- _Exercise details_: Please reproduce the listing in its entirety, exactly as shown.

..........

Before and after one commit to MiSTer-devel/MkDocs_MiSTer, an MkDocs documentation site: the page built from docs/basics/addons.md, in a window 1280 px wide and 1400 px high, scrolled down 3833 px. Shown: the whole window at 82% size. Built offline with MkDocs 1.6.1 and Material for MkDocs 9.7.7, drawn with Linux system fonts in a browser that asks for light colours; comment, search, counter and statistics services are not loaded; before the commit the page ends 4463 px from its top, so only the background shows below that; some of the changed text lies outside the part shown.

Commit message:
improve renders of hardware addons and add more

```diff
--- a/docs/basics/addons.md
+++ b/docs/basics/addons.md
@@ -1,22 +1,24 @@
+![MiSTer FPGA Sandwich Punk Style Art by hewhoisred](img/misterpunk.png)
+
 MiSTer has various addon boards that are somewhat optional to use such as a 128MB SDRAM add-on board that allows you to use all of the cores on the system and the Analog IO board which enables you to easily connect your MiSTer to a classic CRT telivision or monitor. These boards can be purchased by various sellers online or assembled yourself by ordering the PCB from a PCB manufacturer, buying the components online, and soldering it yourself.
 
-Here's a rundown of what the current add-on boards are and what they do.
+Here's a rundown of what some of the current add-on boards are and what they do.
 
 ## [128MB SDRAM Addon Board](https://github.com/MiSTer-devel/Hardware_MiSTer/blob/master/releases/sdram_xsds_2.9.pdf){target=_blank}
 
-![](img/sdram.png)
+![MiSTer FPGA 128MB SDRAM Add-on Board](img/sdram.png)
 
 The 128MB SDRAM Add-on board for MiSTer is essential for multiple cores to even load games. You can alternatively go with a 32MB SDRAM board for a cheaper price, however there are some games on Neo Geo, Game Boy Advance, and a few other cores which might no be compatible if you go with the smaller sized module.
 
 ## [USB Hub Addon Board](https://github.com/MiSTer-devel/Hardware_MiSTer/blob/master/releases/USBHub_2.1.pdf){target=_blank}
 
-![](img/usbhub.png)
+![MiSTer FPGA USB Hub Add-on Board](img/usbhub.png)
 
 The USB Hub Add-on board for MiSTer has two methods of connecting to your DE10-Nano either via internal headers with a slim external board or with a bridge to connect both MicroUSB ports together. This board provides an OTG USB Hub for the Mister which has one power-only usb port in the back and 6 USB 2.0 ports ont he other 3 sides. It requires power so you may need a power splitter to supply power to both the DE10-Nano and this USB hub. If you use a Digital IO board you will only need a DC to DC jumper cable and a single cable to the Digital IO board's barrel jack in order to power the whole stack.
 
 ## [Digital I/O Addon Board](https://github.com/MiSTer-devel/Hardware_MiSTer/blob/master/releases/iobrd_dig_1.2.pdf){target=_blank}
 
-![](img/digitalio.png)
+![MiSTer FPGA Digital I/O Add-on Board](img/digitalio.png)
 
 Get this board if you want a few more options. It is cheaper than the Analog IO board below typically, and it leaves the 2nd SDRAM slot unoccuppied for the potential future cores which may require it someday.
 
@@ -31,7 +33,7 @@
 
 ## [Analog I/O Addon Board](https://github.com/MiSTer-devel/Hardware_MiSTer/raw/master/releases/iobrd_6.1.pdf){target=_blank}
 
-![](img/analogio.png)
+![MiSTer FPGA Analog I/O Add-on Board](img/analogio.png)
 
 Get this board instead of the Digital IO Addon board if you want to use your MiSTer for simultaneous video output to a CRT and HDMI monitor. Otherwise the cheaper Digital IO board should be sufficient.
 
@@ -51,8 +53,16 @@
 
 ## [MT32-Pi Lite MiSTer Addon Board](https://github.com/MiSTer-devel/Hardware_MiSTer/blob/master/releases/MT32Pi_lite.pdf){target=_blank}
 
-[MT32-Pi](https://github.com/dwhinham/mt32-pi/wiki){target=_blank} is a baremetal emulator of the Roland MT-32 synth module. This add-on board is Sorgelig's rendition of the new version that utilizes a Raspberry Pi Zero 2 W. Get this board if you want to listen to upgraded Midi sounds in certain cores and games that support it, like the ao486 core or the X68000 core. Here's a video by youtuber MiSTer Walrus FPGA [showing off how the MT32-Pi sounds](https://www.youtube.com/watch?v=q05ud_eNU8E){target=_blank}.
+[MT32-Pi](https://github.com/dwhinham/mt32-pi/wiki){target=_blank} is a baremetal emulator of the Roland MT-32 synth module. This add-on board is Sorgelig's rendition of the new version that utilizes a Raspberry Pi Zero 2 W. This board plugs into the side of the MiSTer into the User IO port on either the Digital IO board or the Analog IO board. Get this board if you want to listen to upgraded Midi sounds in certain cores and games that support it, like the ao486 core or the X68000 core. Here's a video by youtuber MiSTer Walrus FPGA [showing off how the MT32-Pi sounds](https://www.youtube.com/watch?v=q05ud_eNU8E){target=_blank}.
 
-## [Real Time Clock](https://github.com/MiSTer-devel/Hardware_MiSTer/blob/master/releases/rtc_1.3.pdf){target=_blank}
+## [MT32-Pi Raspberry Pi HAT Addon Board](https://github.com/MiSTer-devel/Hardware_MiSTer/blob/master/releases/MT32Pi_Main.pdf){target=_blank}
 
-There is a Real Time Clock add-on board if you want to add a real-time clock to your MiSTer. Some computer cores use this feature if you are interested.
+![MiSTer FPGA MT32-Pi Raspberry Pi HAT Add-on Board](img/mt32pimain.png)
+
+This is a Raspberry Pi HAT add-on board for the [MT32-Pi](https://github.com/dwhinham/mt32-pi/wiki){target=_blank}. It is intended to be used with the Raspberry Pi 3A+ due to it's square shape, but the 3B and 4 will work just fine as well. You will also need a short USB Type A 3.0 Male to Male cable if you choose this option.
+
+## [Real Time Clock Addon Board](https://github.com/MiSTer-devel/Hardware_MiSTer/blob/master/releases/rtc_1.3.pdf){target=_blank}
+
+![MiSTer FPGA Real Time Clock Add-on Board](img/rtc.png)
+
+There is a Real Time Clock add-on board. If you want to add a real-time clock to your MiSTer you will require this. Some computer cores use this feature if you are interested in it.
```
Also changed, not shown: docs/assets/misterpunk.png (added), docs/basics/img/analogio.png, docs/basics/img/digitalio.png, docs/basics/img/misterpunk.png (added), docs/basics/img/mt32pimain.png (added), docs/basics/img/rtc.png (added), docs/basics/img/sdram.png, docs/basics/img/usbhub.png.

..........

- _The answer_:
Before and after one commit to MiSTer-devel/MkDocs_MiSTer, an MkDocs documentation site: the page built from docs/basics/addons.md, in a window 1280 px wide and 1400 px high, scrolled down 3833 px. Shown: the whole window at 82% size. Built offline with MkDocs 1.6.1 and Material for MkDocs 9.7.7, drawn with Linux system fonts in a browser that asks for light colours; comment, search, counter and statistics services are not loaded; before the commit the page ends 4463 px from its top, so only the background shows below that; some of the changed text lies outside the part shown.

Commit message:
improve renders of hardware addons and add more

```diff
--- a/docs/basics/addons.md
+++ b/docs/basics/addons.md
@@ -1,22 +1,24 @@
+![MiSTer FPGA Sandwich Punk Style Art by hewhoisred](img/misterpunk.png)
+
 MiSTer has various addon boards that are somewhat optional to use such as a 128MB SDRAM add-on board that allows you to use all of the cores on the system and the Analog IO board which enables you to easily connect your MiSTer to a classic CRT telivision or monitor. These boards can be purchased by various sellers online or assembled yourself by ordering the PCB from a PCB manufacturer, buying the components online, and soldering it yourself.
 
-Here's a rundown of what the current add-on boards are and what they do.
+Here's a rundown of what some of the current add-on boards are and what they do.
 
 ## [128MB SDRAM Addon Board](https://github.com/MiSTer-devel/Hardware_MiSTer/blob/master/releases/sdram_xsds_2.9.pdf){target=_blank}
 
-![](img/sdram.png)
+![MiSTer FPGA 128MB SDRAM Add-on Board](img/sdram.png)
 
 The 128MB SDRAM Add-on board for MiSTer is essential for multiple cores to even load games. You can alternatively go with a 32MB SDRAM board for a cheaper price, however there are some games on Neo Geo, Game Boy Advance, and a few other cores which might no be compatible if you go with the smaller sized module.
 
 ## [USB Hub Addon Board](https://github.com/MiSTer-devel/Hardware_MiSTer/blob/master/releases/USBHub_2.1.pdf){target=_blank}
 
-![](img/usbhub.png)
+![MiSTer FPGA USB Hub Add-on Board](img/usbhub.png)
 
 The USB Hub Add-on board for MiSTer has two methods of connecting to your DE10-Nano either via internal headers with a slim external board or with a bridge to connect both MicroUSB ports together. This board provides an OTG USB Hub for the Mister which has one power-only usb port in the back and 6 USB 2.0 ports ont he other 3 sides. It requires power so you may need a power splitter to supply power to both the DE10-Nano and this USB hub. If you use a Digital IO board you will only need a DC to DC jumper cable and a single cable to the Digital IO board's barrel jack in order to power the whole stack.
 
 ## [Digital I/O Addon Board](https://github.com/MiSTer-devel/Hardware_MiSTer/blob/master/releases/iobrd_dig_1.2.pdf){target=_blank}
 
-![](img/digitalio.png)
+![MiSTer FPGA Digital I/O Add-on Board](img/digitalio.png)
 
 Get this board if you want a few more options. It is cheaper than the Analog IO board below typically, and it leaves the 2nd SDRAM slot unoccuppied for the potential future cores which may require it someday.
 
@@ -31,7 +33,7 @@
 
 ## [Analog I/O Addon Board](https://github.com/MiSTer-devel/Hardware_MiSTer/raw/master/releases/iobrd_6.1.pdf){target=_blank}
 
-![](img/analogio.png)
+![MiSTer FPGA Analog I/O Add-on Board](img/analogio.png)
 
 Get this board instead of the Digital IO Addon board if you want to use your MiSTer for simultaneous video output to a CRT and HDMI monitor. Otherwise the cheaper Digital IO board should be sufficient.
 
@@ -51,8 +53,16 @@
 
 ## [MT32-Pi Lite MiSTer Addon Board](https://github.com/MiSTer-devel/Hardware_MiSTer/blob/master/releases/MT32Pi_lite.pdf){target=_blank}
 
-[MT32-Pi](https://github.com/dwhinham/mt32-pi/wiki){target=_blank} is a baremetal emulator of the Roland MT-32 synth module. This add-on board is Sorgelig's rendition of the new version that utilizes a Raspberry Pi Zero 2 W. Get this board if you want to listen to upgraded Midi sounds in certain cores and games that support it, like the ao486 core or the X68000 core. Here's a video by youtuber MiSTer Walrus FPGA [showing off how the MT32-Pi sounds](https://www.youtube.com/watch?v=q05ud_eNU8E){target=_blank}.
+[MT32-Pi](https://github.com/dwhinham/mt32-pi/wiki){target=_blank} is a baremetal emulator of the Roland MT-32 synth module. This add-on board is Sorgelig's rendition of the new version that utilizes a Raspberry Pi Zero 2 W. This board plugs into the side of the MiSTer into the User IO port on either the Digital IO board or the Analog IO board. Get this board if you want to listen to upgraded Midi sounds in certain cores and games that support it, like the ao486 core or the X68000 core. Here's a video by youtuber MiSTer Walrus FPGA [showing off how the MT32-Pi sounds](https://www.youtube.com/watch?v=q05ud_eNU8E){target=_blank}.
 
-## [Real Time Clock](https://github.com/MiSTer-devel/Hardware_MiSTer/blob/master/releases/rtc_1.3.pdf){target=_blank}
+## [MT32-Pi Raspberry Pi HAT Addon Board](https://github.com/MiSTer-devel/Hardware_MiSTer/blob/master/releases/MT32Pi_Main.pdf){target=_blank}
 
-There is a Real Time Clock add-on board if you want to add a real-time clock to your MiSTer. Some computer cores use this feature if you are interested.
+![MiSTer FPGA MT32-Pi Raspberry Pi HAT Add-on Board](img/mt32pimain.png)
+
+This is a Raspberry Pi HAT add-on board for the [MT32-Pi](https://github.com/dwhinham/mt32-pi/wiki){target=_blank}. It is intended to be used with the Raspberry Pi 3A+ due to it's square shape, but the 3B and 4 will work just fine as well. You will also need a short USB Type A 3.0 Male to Male cable if you choose this option.
+
+## [Real Time Clock Addon Board](https://github.com/MiSTer-devel/Hardware_MiSTer/blob/master/releases/rtc_1.3.pdf){target=_blank}
+
+![MiSTer FPGA Real Time Clock Add-on Board](img/rtc.png)
+
+There is a Real Time Clock add-on board. If you want to add a real-time clock to your MiSTer you will require this. Some computer cores use this feature if you are interested in it.
```
Also changed, not shown: docs/assets/misterpunk.png (added), docs/basics/img/analogio.png, docs/basics/img/digitalio.png, docs/basics/img/misterpunk.png (added), docs/basics/img/mt32pimain.png (added), docs/basics/img/rtc.png (added), docs/basics/img/sdram.png, docs/basics/img/usbhub.png.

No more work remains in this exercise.